== EXERCISE GOAL ==
Each line in these records that contains "語言刺激" counts once. Give the number only.

== Modification records ==
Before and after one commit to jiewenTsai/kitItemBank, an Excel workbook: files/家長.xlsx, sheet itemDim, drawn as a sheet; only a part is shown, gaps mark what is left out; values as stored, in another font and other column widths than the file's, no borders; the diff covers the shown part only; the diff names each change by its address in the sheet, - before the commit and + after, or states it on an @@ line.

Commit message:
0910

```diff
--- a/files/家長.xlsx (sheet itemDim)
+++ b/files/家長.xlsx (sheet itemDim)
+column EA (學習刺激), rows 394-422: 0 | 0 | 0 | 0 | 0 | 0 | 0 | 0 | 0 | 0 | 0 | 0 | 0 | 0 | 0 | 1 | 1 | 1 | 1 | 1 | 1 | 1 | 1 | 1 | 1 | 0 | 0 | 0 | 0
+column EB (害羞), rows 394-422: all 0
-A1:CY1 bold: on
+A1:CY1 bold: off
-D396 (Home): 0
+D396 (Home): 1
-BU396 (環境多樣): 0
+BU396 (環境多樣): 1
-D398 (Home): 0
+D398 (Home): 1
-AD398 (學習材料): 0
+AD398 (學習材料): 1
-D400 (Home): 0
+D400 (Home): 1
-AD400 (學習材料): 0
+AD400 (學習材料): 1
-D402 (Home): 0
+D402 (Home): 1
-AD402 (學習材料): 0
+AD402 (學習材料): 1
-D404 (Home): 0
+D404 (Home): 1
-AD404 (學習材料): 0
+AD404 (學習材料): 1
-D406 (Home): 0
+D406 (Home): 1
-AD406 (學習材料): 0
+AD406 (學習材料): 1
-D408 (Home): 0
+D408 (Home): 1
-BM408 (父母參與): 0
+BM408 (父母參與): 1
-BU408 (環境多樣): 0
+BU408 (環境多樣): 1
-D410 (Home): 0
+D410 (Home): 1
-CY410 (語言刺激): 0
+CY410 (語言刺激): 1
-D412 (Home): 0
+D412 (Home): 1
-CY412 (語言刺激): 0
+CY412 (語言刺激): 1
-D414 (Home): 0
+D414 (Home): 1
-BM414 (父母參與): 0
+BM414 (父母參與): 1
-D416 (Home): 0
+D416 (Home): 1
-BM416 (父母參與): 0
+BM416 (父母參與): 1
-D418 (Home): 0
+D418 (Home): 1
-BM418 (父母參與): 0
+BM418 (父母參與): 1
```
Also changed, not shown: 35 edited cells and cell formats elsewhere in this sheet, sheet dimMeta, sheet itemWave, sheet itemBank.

== SOLUTION TO THIS PROBLEM ==
4